The nutrient management manager at TeamAg in Lancaster County, PA describes his experience
with separated digestate on ten American farms with anaerobic digesters.

There are plenty of opinions about the properties of the digested, then separated, solids and liquids that are produced by a methane digester. Lots of conclusions, theories…and uncertainty.

In the United States, a country of only two hundred sixty agricultural biogas systems, the longtime nutrient manager at ten of those farms has some valuable observations. Jedd Moncavage’s base is Lancaster County, PA, the home of one of America’s very few biodigester clusters. A total farm digester support industry has evolved in the region including generator service, parts and plant operators. Just as important is the “knowledge sharing” of farm digesters that benefits all the region’s farms.


While hosting a visiting Chinese agricultural group, Jim Muir asked Jedd questions of interest to potential digester owners in the United States as well. His responses result from an education in soil science at Penn State, work at NCRS and most importantly, real-life experience, He has handled nutrient management at multiple farms with digesters over an eighteen year period.

Below are some answers regarding the positive aspects of digested, then separated manure, based on this experience. They include the effect on Mastitis rates, increased plant availability of nitrogen and the movement of phosphorus from the liquid to the solid digestate portion.

Digested bedding solids and Mastitis reduction. (:37)

Increased “plant available” nitrogen, reduced phosphorus in liquid digestate and increased phosphorus in solid portion. (1:02)

Benefits of spreading liquid digestate including land absorption (:47)

Liquid digestate facilitates “no till” farming and weed seed reduction (2:17)

Manure management conference organized by Muir for southern New England dairy farmers, the Dept. of Energy, Environmental Protection (DEEP) and others. Jedd Moncavage described the benefits of digester output on cropland in Pennsylvania. Three of the farms purchased biogas systems and a fourth recently signed a letter of intent.


Jim Muir with Massachusetts farmer (left) and Jedd Moncavage (right) at nutrient management conference for potential digester owners he organized in southern New England.

Vermont brothers Reg and Mike Chaput at their Mystic Meadow Farm on the Canadian border in North Troy. In 2012, they received the Vermont Dairy Farm of the Year award and strive to establish innovative improvements on their farms.

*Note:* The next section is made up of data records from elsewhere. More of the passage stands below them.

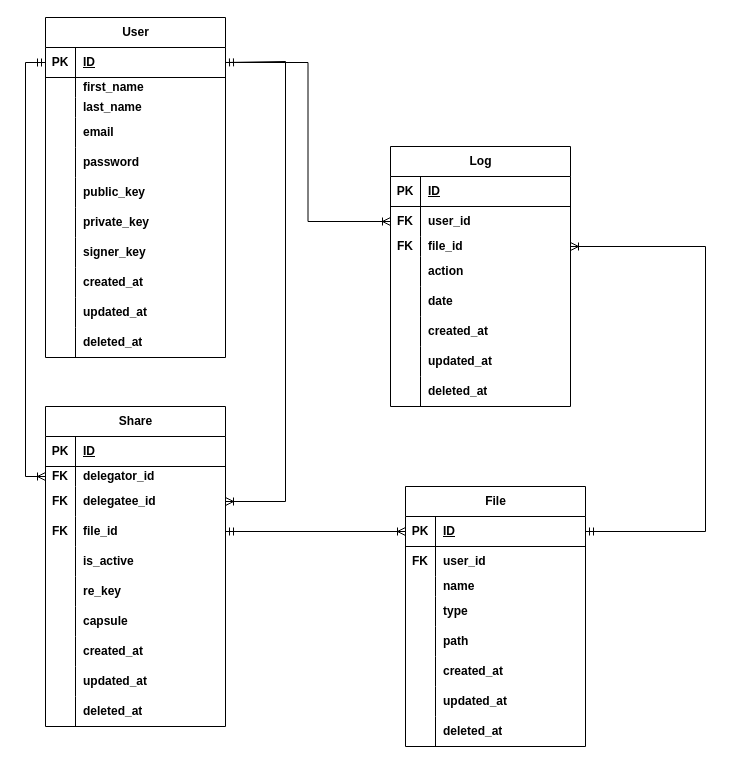
Above: doc/database.drawio in myagmartseren/pre (draw.io), before the change. Source tidied: cells renumbered, new cells numbered last; positions are measured from the earlier drawing's top-left corner, leaving out a move shared by most shapes. Both pictures are drawn from the tidied source at 100%, with x=0, y=0 at pixel (45, 17).
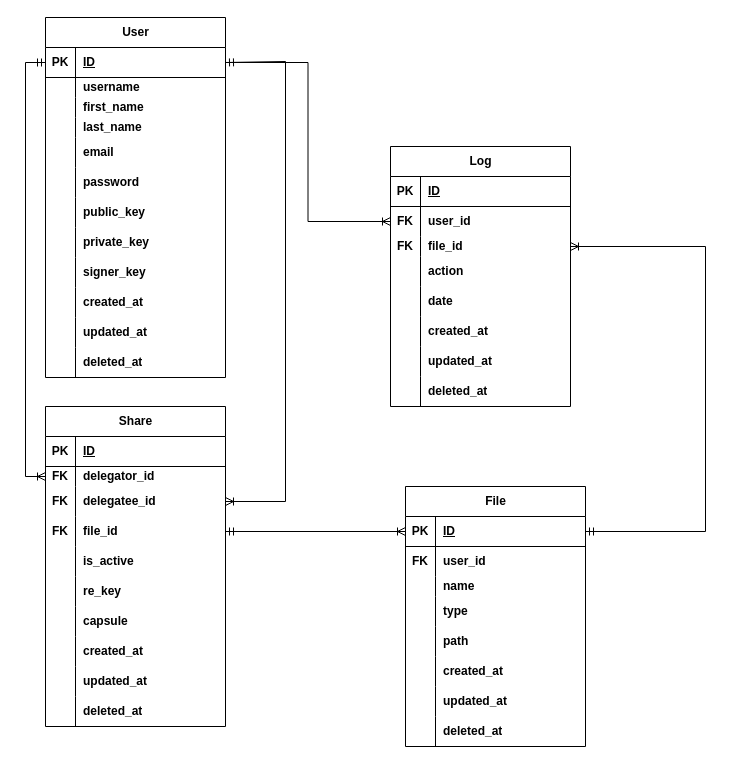
The same diagram, later.

Unchanged cells that the change refers to:
```xml
<mxCell id="62" style="shape=tableRow;horizontal=0;startSize=0;swimlaneHead=0;swimlaneBody=0;fillColor=none;top=0;left=0;right=0;bottom=0;" parent="58" vertex="1">
  <mxGeometry y="60" width="180" height="20" as="geometry" />
</mxCell>
```

The edit, as a diff of the source:
```diff
@@
     <mxCell id="58" value="&lt;b&gt;User&lt;/b&gt;" style="shape=table;startSize=30;childLayout=tableLayout;rowLines=0;fontStyle=0;align=center;html=1;" parent="1" vertex="1">
-      <mxGeometry width="180" height="340" as="geometry" />
+      <mxGeometry width="180" height="360" as="geometry" />
     </mxCell>
@@
-    <mxCell id="64" value="&lt;b&gt;first_name&lt;/b&gt;" style="shape=partialRectangle;fillColor=none;top=0;left=0;bottom=0;right=0;align=left;spacingLeft=6;overflow=hidden;whiteSpace=wrap;html=1;" parent="62" vertex="1">
+    <mxCell id="64" value="&lt;b&gt;username&lt;/b&gt;" style="shape=partialRectangle;fillColor=none;top=0;left=0;bottom=0;right=0;align=left;spacingLeft=6;overflow=hidden;whiteSpace=wrap;html=1;" parent="62" vertex="1">
       <mxGeometry x="30" width="150" height="20" as="geometry" />
     </mxCell>
+    <mxCell id="122" style="shape=tableRow;horizontal=0;startSize=0;swimlaneHead=0;swimlaneBody=0;fillColor=none;top=0;left=0;right=0;bottom=0;" parent="58" vertex="1">
+      <mxGeometry y="80" width="180" height="20" as="geometry" />
+    </mxCell>
+    <mxCell id="123" style="shape=partialRectangle;fillColor=none;top=0;left=0;bottom=0;right=0;overflow=hidden;whiteSpace=wrap;html=1;" parent="122" vertex="1">
+      <mxGeometry width="30" height="20" as="geometry" />
+    </mxCell>
+    <mxCell id="124" value="&lt;b&gt;first_name&lt;/b&gt;" style="shape=partialRectangle;fillColor=none;top=0;left=0;bottom=0;right=0;align=left;spacingLeft=6;overflow=hidden;whiteSpace=wrap;html=1;" parent="122" vertex="1">
+      <mxGeometry x="30" width="150" height="20" as="geometry" />
+    </mxCell>
     <mxCell id="65" style="shape=tableRow;horizontal=0;startSize=0;swimlaneHead=0;swimlaneBody=0;fillColor=none;top=0;left=0;right=0;bottom=0;" parent="58" vertex="1">
-      <mxGeometry y="80" width="180" height="20" as="geometry" />
+      <mxGeometry y="100" width="180" height="20" as="geometry" />
     </mxCell>
@@
     <mxCell id="68" style="shape=tableRow;horizontal=0;startSize=0;swimlaneHead=0;swimlaneBody=0;fillColor=none;top=0;left=0;right=0;bottom=0;" parent="58" vertex="1">
-      <mxGeometry y="100" width="180" height="30" as="geometry" />
+      <mxGeometry y="120" width="180" height="30" as="geometry" />
     </mxCell>
@@
     <mxCell id="71" style="shape=tableRow;horizontal=0;startSize=0;swimlaneHead=0;swimlaneBody=0;fillColor=none;top=0;left=0;right=0;bottom=0;" parent="58" vertex="1">
-      <mxGeometry y="130" width="180" height="30" as="geometry" />
+      <mxGeometry y="150" width="180" height="30" as="geometry" />
     </mxCell>
@@
     <mxCell id="74" style="shape=tableRow;horizontal=0;startSize=0;swimlaneHead=0;swimlaneBody=0;fillColor=none;top=0;left=0;right=0;bottom=0;" parent="58" vertex="1">
-      <mxGeometry y="160" width="180" height="30" as="geometry" />
+      <mxGeometry y="180" width="180" height="30" as="geometry" />
     </mxCell>
@@
     <mxCell id="77" style="shape=tableRow;horizontal=0;startSize=0;swimlaneHead=0;swimlaneBody=0;fillColor=none;top=0;left=0;right=0;bottom=0;" parent="58" vertex="1">
-      <mxGeometry y="190" width="180" height="30" as="geometry" />
+      <mxGeometry y="210" width="180" height="30" as="geometry" />
     </mxCell>
@@
     <mxCell id="80" style="shape=tableRow;horizontal=0;startSize=0;swimlaneHead=0;swimlaneBody=0;fillColor=none;top=0;left=0;right=0;bottom=0;" parent="58" vertex="1">
-      <mxGeometry y="220" width="180" height="30" as="geometry" />
+      <mxGeometry y="240" width="180" height="30" as="geometry" />
     </mxCell>
@@
     <mxCell id="83" style="shape=tableRow;horizontal=0;startSize=0;swimlaneHead=0;swimlaneBody=0;fillColor=none;top=0;left=0;right=0;bottom=0;" parent="58" vertex="1">
-      <mxGeometry y="250" width="180" height="30" as="geometry" />
+      <mxGeometry y="270" width="180" height="30" as="geometry" />
     </mxCell>
@@
     <mxCell id="86" style="shape=tableRow;horizontal=0;startSize=0;swimlaneHead=0;swimlaneBody=0;fillColor=none;top=0;left=0;right=0;bottom=0;" parent="58" vertex="1">
-      <mxGeometry y="280" width="180" height="30" as="geometry" />
+      <mxGeometry y="300" width="180" height="30" as="geometry" />
     </mxCell>
@@
     <mxCell id="89" style="shape=tableRow;horizontal=0;startSize=0;swimlaneHead=0;swimlaneBody=0;fillColor=none;top=0;left=0;right=0;bottom=0;" parent="58" vertex="1">
-      <mxGeometry y="310" width="180" height="30" as="geometry" />
+      <mxGeometry y="330" width="180" height="30" as="geometry" />
     </mxCell>
```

Meanwhile in Vermont… the Chaputs share much of the Pennsylvania experience described in the four videos above. Their American style complete mix design digester was installed in 2010 and currently supplies over $100,000 worth of bedding…for free.

These “digested solids” contain few pathogens so somatic cell counts and Mastitis rates remain low, however, Mike points out that bedding solids only work well if they are used fresh. He says “the sooner the better and the material should be in the stalls at our two sites on the same day or that night. If they sit for 2 days or more in a pile, pathogens and SSC can definitely build up and so the material should be discarded”.

Reg adds that while their digester and separator only processes the manure of the 1,000 cows at their main location, it produces much more than is needed there, so they can supply their other dairy of 400 cows as well.

Another interesting point is that the Chaputs are aware that some phosphorus migrates from the liquid to solid fraction during anaerobic digestion and mechanical separating. Nevertheless, the phosphorus levels at the farm near where bedding is kept have not increased abnormally. This was confirmed by their nutrient management specialist and matches the experience of TeamAg (above) at their ten Pennsylvania farms.